* What you are asked to do *
Whenever a line in the entries below contains "components", copy that line.
── Materials provided ──
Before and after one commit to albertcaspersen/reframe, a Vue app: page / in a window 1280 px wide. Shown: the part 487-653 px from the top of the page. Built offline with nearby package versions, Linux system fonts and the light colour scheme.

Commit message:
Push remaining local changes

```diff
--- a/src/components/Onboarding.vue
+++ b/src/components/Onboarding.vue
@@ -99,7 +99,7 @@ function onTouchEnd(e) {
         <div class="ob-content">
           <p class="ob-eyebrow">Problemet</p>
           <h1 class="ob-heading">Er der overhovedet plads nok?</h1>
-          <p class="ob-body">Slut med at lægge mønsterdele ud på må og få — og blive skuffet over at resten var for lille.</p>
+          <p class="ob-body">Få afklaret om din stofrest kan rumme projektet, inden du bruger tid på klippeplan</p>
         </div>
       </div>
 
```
───
* Result for this task *
--- a/src/components/Onboarding.vue
+++ b/src/components/Onboarding.vue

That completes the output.